(Items from a dataset)
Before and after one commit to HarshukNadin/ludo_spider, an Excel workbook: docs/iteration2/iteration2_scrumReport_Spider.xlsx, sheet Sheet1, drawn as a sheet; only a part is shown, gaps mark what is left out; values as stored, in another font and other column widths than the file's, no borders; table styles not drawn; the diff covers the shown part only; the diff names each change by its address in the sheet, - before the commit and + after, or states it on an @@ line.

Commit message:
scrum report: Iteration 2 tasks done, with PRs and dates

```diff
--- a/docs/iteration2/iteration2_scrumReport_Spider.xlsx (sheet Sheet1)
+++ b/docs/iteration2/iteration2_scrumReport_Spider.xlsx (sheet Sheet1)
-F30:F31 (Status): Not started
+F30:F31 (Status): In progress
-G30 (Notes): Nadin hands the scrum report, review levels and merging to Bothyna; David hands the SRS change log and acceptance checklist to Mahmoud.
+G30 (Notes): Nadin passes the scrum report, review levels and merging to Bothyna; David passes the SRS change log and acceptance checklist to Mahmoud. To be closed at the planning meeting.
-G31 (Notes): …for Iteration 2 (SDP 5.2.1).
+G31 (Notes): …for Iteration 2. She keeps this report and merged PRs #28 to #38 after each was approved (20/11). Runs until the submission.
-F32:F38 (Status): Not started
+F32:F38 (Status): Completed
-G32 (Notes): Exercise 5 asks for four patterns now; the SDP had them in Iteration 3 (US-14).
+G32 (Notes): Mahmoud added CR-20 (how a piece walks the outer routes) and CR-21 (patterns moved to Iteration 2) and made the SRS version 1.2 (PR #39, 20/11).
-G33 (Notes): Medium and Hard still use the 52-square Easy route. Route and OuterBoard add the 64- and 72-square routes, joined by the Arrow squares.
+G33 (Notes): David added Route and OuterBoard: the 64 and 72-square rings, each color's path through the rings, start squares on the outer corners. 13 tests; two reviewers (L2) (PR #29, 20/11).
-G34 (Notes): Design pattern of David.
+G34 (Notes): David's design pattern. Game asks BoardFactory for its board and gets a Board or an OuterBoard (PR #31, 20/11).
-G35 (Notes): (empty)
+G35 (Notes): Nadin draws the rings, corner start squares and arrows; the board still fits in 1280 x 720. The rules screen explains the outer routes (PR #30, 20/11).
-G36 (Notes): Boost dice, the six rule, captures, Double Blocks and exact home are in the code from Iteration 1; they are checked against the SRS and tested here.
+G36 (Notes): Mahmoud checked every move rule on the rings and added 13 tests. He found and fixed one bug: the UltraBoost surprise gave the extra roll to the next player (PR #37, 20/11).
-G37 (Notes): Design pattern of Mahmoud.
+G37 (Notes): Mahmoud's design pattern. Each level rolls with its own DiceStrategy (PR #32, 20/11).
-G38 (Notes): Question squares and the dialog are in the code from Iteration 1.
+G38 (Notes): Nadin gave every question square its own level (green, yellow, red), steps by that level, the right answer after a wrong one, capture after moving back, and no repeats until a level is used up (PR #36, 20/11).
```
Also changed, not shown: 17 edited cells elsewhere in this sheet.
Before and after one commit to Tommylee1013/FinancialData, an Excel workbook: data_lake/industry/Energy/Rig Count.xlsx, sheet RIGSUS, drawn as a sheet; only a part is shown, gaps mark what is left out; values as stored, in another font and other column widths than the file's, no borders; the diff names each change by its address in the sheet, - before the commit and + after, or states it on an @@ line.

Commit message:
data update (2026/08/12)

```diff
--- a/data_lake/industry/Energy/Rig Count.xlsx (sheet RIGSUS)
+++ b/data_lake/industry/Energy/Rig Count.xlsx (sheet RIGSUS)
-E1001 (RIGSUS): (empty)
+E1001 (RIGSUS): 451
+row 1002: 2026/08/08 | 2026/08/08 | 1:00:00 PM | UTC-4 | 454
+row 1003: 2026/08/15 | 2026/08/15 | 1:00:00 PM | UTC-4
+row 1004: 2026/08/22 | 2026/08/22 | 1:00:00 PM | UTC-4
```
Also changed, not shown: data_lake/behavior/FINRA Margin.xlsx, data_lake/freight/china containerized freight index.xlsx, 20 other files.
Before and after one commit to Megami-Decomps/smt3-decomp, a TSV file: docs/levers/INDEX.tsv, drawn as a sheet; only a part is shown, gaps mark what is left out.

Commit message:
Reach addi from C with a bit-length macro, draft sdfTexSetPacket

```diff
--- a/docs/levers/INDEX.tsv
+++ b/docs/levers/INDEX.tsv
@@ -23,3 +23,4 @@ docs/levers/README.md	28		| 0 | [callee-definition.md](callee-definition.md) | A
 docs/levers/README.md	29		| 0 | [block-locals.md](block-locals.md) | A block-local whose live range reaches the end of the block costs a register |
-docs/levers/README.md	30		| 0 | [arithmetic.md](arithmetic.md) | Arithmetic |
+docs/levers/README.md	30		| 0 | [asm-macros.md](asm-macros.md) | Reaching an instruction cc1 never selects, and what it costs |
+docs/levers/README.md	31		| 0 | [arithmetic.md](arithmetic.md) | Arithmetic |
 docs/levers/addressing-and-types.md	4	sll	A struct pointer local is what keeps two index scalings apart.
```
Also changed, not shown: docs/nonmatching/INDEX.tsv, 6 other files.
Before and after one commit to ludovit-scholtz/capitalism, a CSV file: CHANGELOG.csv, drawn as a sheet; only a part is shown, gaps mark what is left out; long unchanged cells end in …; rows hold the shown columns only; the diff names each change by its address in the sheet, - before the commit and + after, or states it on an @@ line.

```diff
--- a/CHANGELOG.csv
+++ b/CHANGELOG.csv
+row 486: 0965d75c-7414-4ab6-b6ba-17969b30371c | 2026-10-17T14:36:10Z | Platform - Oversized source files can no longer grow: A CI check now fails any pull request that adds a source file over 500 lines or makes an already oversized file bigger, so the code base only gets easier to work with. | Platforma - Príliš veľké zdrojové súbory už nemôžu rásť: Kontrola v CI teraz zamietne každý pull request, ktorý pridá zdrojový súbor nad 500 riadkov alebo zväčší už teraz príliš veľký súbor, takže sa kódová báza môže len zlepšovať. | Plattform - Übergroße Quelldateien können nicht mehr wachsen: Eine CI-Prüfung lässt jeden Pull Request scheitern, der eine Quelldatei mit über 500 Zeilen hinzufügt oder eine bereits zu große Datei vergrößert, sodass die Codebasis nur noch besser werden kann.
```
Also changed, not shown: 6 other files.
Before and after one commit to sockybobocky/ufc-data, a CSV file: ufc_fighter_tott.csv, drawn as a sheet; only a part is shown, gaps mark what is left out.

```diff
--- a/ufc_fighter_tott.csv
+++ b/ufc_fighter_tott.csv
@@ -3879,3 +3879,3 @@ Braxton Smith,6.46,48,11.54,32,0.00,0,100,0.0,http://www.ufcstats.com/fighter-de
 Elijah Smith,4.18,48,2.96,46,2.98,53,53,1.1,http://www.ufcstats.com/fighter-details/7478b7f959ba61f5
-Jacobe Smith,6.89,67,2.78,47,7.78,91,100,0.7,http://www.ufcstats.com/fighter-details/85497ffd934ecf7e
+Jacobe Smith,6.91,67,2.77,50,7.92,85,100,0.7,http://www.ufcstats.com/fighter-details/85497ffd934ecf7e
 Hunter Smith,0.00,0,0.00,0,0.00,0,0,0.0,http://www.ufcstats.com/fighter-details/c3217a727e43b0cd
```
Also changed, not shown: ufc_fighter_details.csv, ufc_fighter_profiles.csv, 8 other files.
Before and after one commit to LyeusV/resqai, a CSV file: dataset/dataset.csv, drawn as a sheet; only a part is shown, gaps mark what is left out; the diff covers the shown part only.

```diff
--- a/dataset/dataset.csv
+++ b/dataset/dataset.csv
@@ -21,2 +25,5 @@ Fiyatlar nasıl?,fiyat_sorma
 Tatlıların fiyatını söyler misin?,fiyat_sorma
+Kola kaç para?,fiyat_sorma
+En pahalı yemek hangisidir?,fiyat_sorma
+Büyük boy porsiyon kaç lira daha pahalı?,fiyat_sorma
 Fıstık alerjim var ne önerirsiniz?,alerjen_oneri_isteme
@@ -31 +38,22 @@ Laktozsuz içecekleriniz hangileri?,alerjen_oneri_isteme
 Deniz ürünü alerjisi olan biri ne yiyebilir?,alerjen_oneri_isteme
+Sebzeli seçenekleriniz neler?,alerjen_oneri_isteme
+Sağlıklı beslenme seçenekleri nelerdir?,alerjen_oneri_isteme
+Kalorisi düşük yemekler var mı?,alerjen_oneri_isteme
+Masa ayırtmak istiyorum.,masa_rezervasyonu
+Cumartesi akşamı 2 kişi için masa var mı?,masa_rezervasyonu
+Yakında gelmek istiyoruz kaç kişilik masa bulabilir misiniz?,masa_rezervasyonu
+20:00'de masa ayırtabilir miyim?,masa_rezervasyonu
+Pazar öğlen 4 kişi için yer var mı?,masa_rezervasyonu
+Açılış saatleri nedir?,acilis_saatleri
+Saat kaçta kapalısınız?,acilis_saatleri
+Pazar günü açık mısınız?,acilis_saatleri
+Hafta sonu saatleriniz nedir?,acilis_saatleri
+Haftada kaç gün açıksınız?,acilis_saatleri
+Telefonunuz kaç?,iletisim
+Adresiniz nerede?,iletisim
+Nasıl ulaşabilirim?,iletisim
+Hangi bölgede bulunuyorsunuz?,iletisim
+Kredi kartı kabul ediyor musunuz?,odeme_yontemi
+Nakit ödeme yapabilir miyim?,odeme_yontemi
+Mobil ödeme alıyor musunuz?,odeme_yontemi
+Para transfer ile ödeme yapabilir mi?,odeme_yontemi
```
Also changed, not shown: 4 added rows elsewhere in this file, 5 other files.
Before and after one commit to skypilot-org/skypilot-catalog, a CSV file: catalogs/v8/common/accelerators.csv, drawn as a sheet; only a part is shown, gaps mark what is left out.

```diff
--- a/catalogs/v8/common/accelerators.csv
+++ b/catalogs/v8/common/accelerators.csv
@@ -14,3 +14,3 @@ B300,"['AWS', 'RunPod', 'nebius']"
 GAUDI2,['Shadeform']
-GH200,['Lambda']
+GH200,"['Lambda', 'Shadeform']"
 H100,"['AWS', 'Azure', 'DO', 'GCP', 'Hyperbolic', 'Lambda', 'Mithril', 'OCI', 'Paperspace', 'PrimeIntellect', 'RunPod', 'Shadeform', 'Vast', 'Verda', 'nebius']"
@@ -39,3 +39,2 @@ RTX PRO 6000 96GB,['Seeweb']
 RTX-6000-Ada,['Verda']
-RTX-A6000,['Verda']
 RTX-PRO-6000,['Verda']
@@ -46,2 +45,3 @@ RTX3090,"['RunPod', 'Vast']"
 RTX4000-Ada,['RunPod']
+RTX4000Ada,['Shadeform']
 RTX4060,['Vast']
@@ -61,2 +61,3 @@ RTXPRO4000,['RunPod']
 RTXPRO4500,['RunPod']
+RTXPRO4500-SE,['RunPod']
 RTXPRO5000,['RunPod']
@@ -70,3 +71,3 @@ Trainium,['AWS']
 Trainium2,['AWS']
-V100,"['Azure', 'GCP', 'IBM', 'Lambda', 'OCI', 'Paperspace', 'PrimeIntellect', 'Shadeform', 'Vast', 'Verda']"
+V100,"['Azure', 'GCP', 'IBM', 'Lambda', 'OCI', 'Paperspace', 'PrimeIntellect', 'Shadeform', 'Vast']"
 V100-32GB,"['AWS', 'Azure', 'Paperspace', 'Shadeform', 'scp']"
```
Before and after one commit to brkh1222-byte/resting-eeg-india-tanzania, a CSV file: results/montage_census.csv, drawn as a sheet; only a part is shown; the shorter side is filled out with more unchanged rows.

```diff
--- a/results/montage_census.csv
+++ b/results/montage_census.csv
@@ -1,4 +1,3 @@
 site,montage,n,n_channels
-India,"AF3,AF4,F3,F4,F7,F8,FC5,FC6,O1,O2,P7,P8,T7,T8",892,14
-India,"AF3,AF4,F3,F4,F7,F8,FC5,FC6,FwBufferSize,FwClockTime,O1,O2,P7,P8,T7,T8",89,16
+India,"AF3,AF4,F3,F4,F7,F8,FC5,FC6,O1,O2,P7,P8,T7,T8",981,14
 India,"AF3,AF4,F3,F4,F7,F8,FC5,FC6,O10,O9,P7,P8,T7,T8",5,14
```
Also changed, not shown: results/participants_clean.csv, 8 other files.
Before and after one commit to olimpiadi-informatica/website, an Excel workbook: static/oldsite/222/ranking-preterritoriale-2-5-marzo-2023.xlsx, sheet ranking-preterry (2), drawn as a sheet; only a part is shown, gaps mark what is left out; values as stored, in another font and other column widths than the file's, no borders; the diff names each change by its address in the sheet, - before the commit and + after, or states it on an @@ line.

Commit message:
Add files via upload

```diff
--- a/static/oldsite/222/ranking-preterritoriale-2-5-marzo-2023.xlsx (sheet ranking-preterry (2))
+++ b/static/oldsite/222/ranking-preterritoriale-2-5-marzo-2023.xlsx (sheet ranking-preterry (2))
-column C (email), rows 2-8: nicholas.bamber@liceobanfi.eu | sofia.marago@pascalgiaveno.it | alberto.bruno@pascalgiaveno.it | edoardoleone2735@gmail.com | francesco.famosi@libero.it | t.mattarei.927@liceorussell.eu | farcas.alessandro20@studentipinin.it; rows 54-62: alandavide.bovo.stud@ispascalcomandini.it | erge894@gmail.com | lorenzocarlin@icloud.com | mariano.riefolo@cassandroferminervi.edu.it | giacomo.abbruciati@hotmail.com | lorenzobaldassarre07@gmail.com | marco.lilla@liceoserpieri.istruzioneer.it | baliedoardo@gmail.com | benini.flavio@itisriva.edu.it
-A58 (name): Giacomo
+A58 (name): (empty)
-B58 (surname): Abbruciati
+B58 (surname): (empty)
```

• _Problem to solve_
Whenever a line of the records holds the string "RIGSUS", pick it out and copy it.

• _Exercise solution_
Before and after one commit to Tommylee1013/FinancialData, an Excel workbook: data_lake/industry/Energy/Rig Count.xlsx, sheet RIGSUS, drawn as a sheet; only a part is shown, gaps mark what is left out; values as stored, in another font and other column widths than the file's, no borders; the diff names each change by its address in the sheet, - before the commit and + after, or states it on an @@ line.
--- a/data_lake/industry/Energy/Rig Count.xlsx (sheet RIGSUS)
+++ b/data_lake/industry/Energy/Rig Count.xlsx (sheet RIGSUS)
-E1001 (RIGSUS): (empty)
+E1001 (RIGSUS): 451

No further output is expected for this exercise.